“I’ve been a practitioner of this methodology for 20 years and have been able to overcome issues associated with ADHD, bipolar disorder, social anxiety, and addiction. I’m motivated by having healthy people in healthy organizations and see this as an opportunity for us to train and retain Western Massachusetts talent.”
“We don’t have to accept everyone’s assessment of us,” she added, noting that those external assessments affect people’s self-esteem. “I’ve found most teenagers are very open to this conversation, when they realize they can decline the assessments of people who don’t like who they are and realize, ‘no I don’t like everybody, either, and that’s a fact of life.’ As an adult, you’re going to meet people you like and don’t like. So if we get clear now on who you are and the people you want to surround yourself with, then that’s going to help you find your people, your tribe, moving forward.”
There’s an emotional-literacy component to this work, too, she added, as it’s important for young people — and all people, really — not to be afraid of their emotions, but to understand how they affect us, then deal with them and shift them in a healthy way.
Other enterprises at the new building will include:
• Somasynthesis, led by Vatore, who works with adolescents, educators, and professionals to break the cycles of burnout through integrating nervous-system education and applied practices to ease tension; and
• The Women’s Collaborative, co-founded by Bordenca and Gina Fasser, which is a group of women in the Pioneer Valley who come together to talk about who they are and what’s possible in terms of goals and achievements.
“Everyone has a voice here,” Bordenca explained. “People start sharing stories because it’s finally bringing to the surface all the emotions that all of us feel that perhaps we didn’t realize, because we get so alone in our heads. All of a sudden, we hear other women, and say, ‘oh, you’re human too?’”
In short, Bordenca wants to reduce the stigma around issues like emotional health, self-awareness, self-esteem, and any number of issues that affect mental health and overall wellness.
“Worry, anxiety, despair, it’s all OK, it’s all normal.
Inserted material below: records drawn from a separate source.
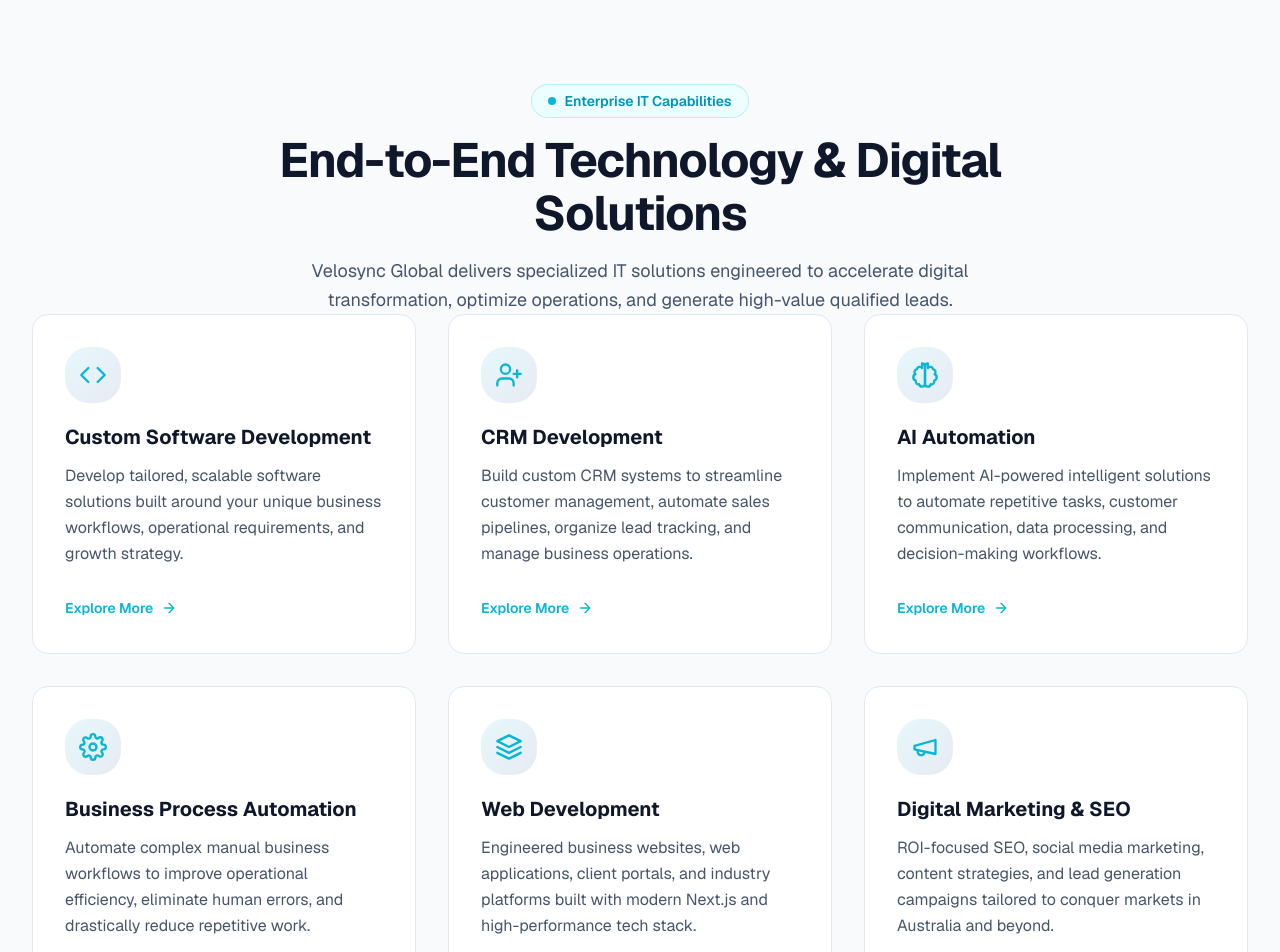
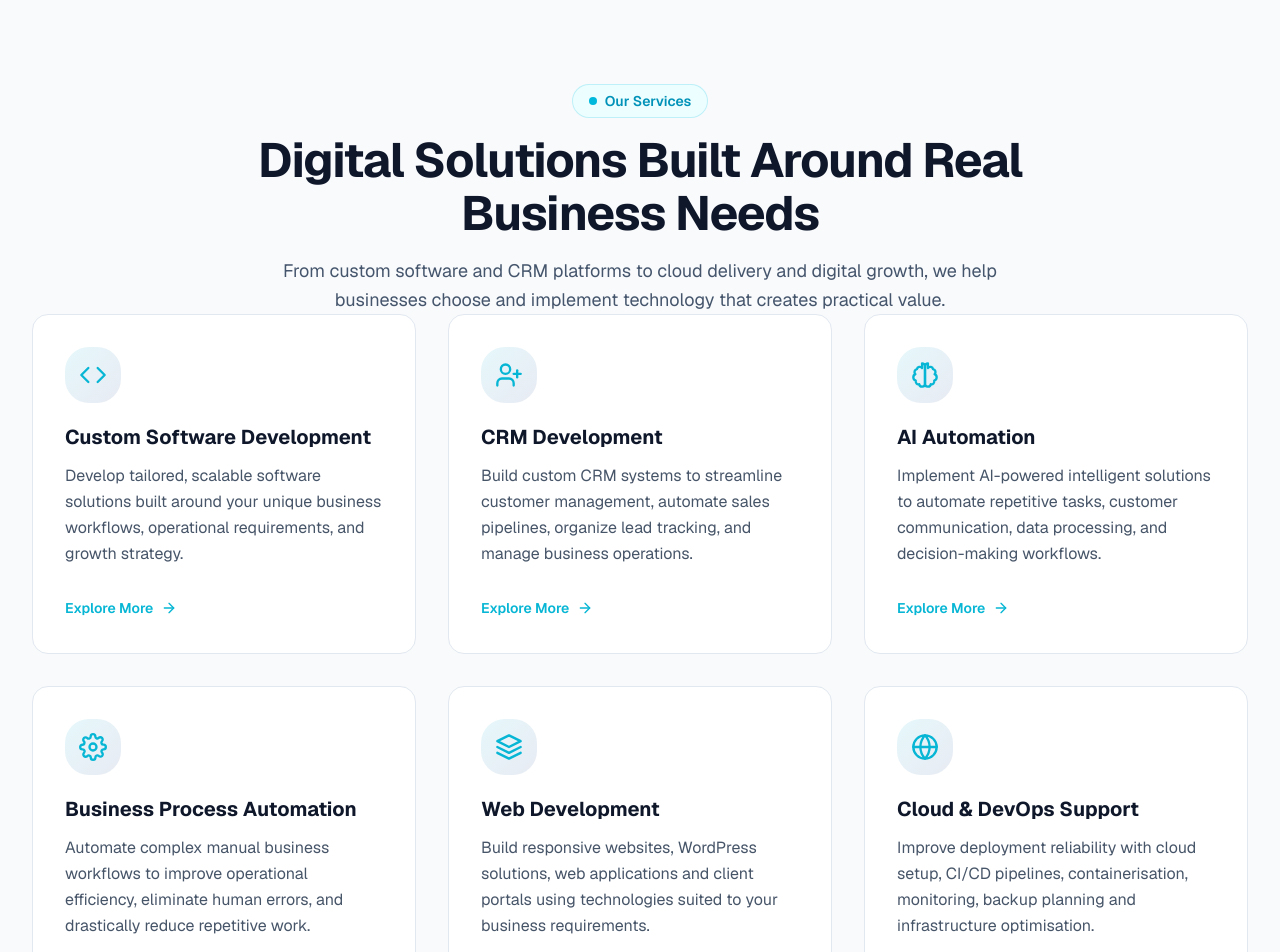
Before and after one commit to mayank-207/ValoSync-Global, a Next.js app: page / in a window 1280 px wide. Shown: the part 2000-2952 px from the top of the page. Built offline with nearby package versions, Linux system fonts and the light colour scheme.

Commit message:
Expand and clarify homepage service portfolio

```diff
--- a/components/sections/ServicesSection.tsx
+++ b/components/sections/ServicesSection.tsx
@@ -6,6 +6,7 @@
   BrainIcon,
   AutomationIcon,
   LayersIcon,
+  GlobeIcon,
   MarketingIcon,
   ArrowRightIcon,
 } from "../ui/Icons";
@@ -44,14 +45,21 @@
     icon: <LayersIcon size={28} />,
     title: "Web Development",
     description:
-      "Engineered business websites, web applications, client portals, and industry platforms built with modern Next.js and high-performance tech stack.",
+      "Build responsive websites, WordPress solutions, web applications and client portals using technologies suited to your business requirements.",
     href: "/services/web-development",
+  },
+  {
+    icon: <GlobeIcon size={28} />,
+    title: "Cloud & DevOps Support",
+    description:
+      "Improve deployment reliability with cloud setup, CI/CD pipelines, containerisation, monitoring, backup planning and infrastructure optimisation.",
+    href: "/services/cloud-devops",
   },
   {
     icon: <MarketingIcon size={28} />,
     title: "Digital Marketing & SEO",
     description:
-      "ROI-focused SEO, social media marketing, content strategies, and lead generation campaigns tailored to conquer markets in Australia and beyond.",
+      "Strengthen your digital presence through SEO, content, paid campaigns and social media management aligned with Australian audiences.",
     href: "/services/digital-marketing",
   },
 ];
@@ -66,9 +74,9 @@
     >
       <div className="container">
         <SectionHeading
-          badge="Enterprise IT Capabilities"
-          title="End-to-End Technology & Digital Solutions"
-          description="Velosync Global delivers specialized IT solutions engineered to accelerate digital transformation, optimize operations, and generate high-value qualified leads."
+          badge="Our Services"
+          title="Digital Solutions Built Around Real Business Needs"
+          description="From custom software and CRM platforms to cloud delivery and digital growth, we help businesses choose and implement technology that creates practical value."
           center
         />
 
@@ -90,7 +98,7 @@
             size="lg"
             rightIcon={<ArrowRightIcon size={18} />}
           >
-            Discuss Your Service Requirements
+            Discuss Your Project
           </Button>
         </div>
       </div>
```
What makes people feel isolated is when they’re afraid to talk about it,” she told HCN. “This Venture Way Collaborative is all about bringing these emotions to the surface. It’s OK to feel crappy sometimes; it’s OK to feel hopeless sometimes.”
Dealing honestly with those issues can help reveal what’s missing in one’s life, she added, and open up deeper questions that need to be addressed, rather than pushing through with unhealthy coping mechanisms like alcohol.
As she learned early in her own life, and what she’s trying to communicate to others of all ages, is that succumbing to peer pressure is a response to the fear of isolation in people who haven’t learned to value their own voice and desires over the expectations of others.
“They want to feel connected, so they drink and smoke. So how do we create that space for kids where they talk about these issues in a way that normalizes their emotions and fear of being left out, so there’s less of, ‘OK, I’ll drink and smoke to be part of the crowd.’ We’re creating communities of kids able to voice their concerns.”
Bordenca has dramatically changed her internal story, the one she tells herself, and she likes what she hears. It’s a lesson applicable to people of all ages, and she hopes the Venture Way Collaborative Building provides a healthy resource for many of them in the years to come.